Data section:
▼
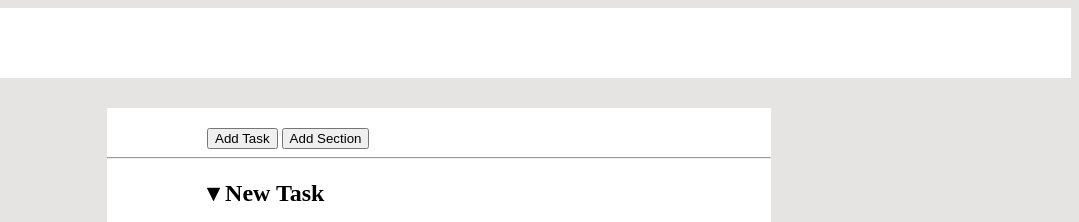
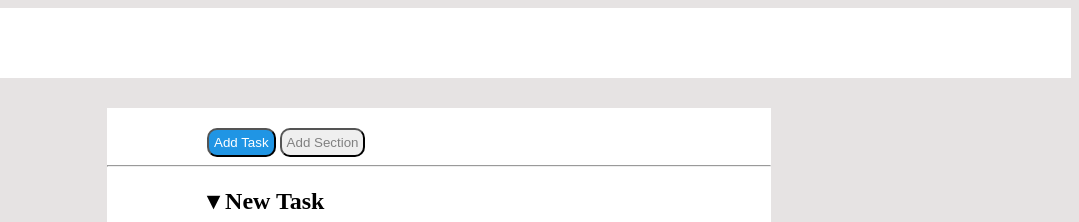
Before and after one commit to Davidebaiocchi/-html-css-toboolist, a plain HTML site: page index.html in a window 1280 px wide. Shown: the top 222 px of the page, 201-1280 px from the left. Drawn offline with Linux system fonts and the light colour scheme.

Commit message:
end button

```diff
--- a/css/style.css
+++ b/css/style.css
@@ -55,3 +55,16 @@ div{
     padding: 3px;
     border-radius: 15px;
 }
+
+/* BOTTONI */
+#button1 {
+    color:white;
+    background-color: rgb(32, 149, 228);
+    padding: 5px;
+    border-radius: 10px;
+}
+#button2{
+    color: grey;
+    padding: 5px;
+    border-radius: 10px;
+}
--- a/index.html
+++ b/index.html
@@ -20,8 +20,8 @@
     <main>
         <div class="container">
 
-            <button>Add Task</button>
-            <button>Add Section</button>
+            <button id="button1">Add Task</button>
+            <button id="button2">Add Section</button>
         </div>
         <hr>
         <div class="container2">
```
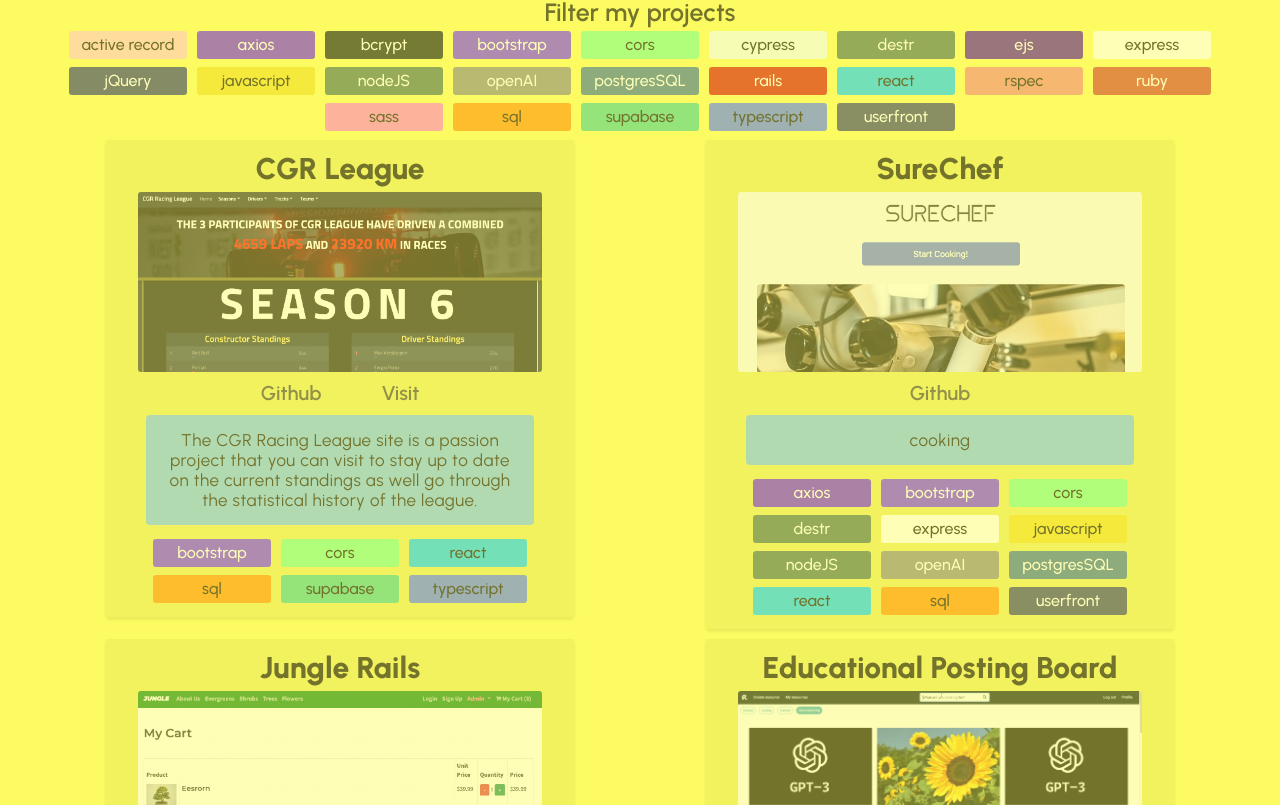
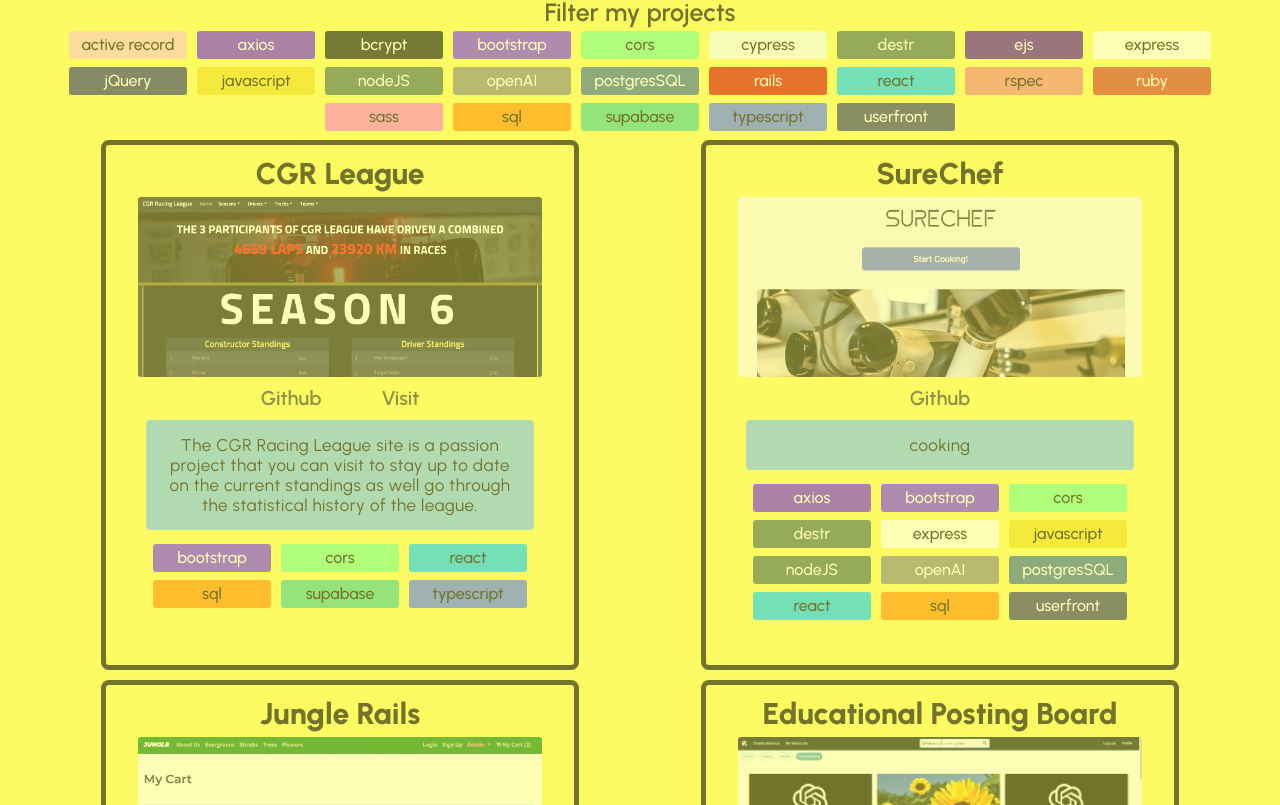
Before and after one commit to gtemple/personal-site-redux, a React (Vite) app in the folder client/: page / in a window 1280 px wide. Shown: the part 1275-2080 px from the top of the page. Built offline with nearby package versions, Linux system fonts and the light colour scheme.

Commit message:
styling changes

```diff
--- a/client/src/components/Projects/Index.tsx
+++ b/client/src/components/Projects/Index.tsx
@@ -19,7 +19,7 @@ const cgrStack = ['typescript', 'react', 'bootstrap', 'supabase', 'sql', 'cors']
 const sureChefDescription = 'cooking';
 const sureChefStack = ['javascript', 'react', 'openAI', 'axios', 'nodeJS', 'express', 'sql', 'postgresSQL', 'userfront', 'bootstrap', 'cors', 'destr'];
 
-const jungleRailsDescription = 'Whether you\'re looking to add some green to your home or your garden, Jungle will satisfy your needs. Jungle is an online storefront utilizing Ruby on Rails specializing in the sale of plants.';
+const jungleRailsDescription = 'Whether you\'re looking to add some green to your home or your garden, Jungle will satisfy your needs. Jungle is an online storefront specializing in the sale of plants and includes POS capabilites.'
 const jungleRailsStack = ['ruby', 'rails', 'active record', 'postgresSQL', 'bcrypt', 'cypress', 'rspec'];
 
 const educationalPostingBoardDescription = 'board';
--- a/client/src/components/Projects/project.css
+++ b/client/src/components/Projects/project.css
@@ -26,11 +26,12 @@
 .box {
   width: 35vw;
   min-width: 420px;
+  min-height: 500px;
   margin: 5px;
   padding: 10px;
-  border-radius: 3px;
-  background-color: #e9e95d;
-  box-shadow: rgba(0, 0, 0, 0.18) 0px 2px 4px;
+  border-radius: 8px;
+  border-style: solid;
+  border-width: 5px;
 }
 
 .project-image {
@@ -214,6 +215,7 @@
   .box {
     width: 90vw;
     max-width: 900px;
+    min-height: 20px;
   }
 
   .project-image {
```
▲
Action item: Check every line of the entries above, and copy those that carry the string "postgresSQL".

Task output:
 const sureChefStack = ['javascript', 'react', 'openAI', 'axios', 'nodeJS', 'express', 'sql', 'postgresSQL', 'userfront', 'bootstrap', 'cors', 'destr'];
 const jungleRailsStack = ['ruby', 'rails', 'active record', 'postgresSQL', 'bcrypt', 'cypress', 'rspec'];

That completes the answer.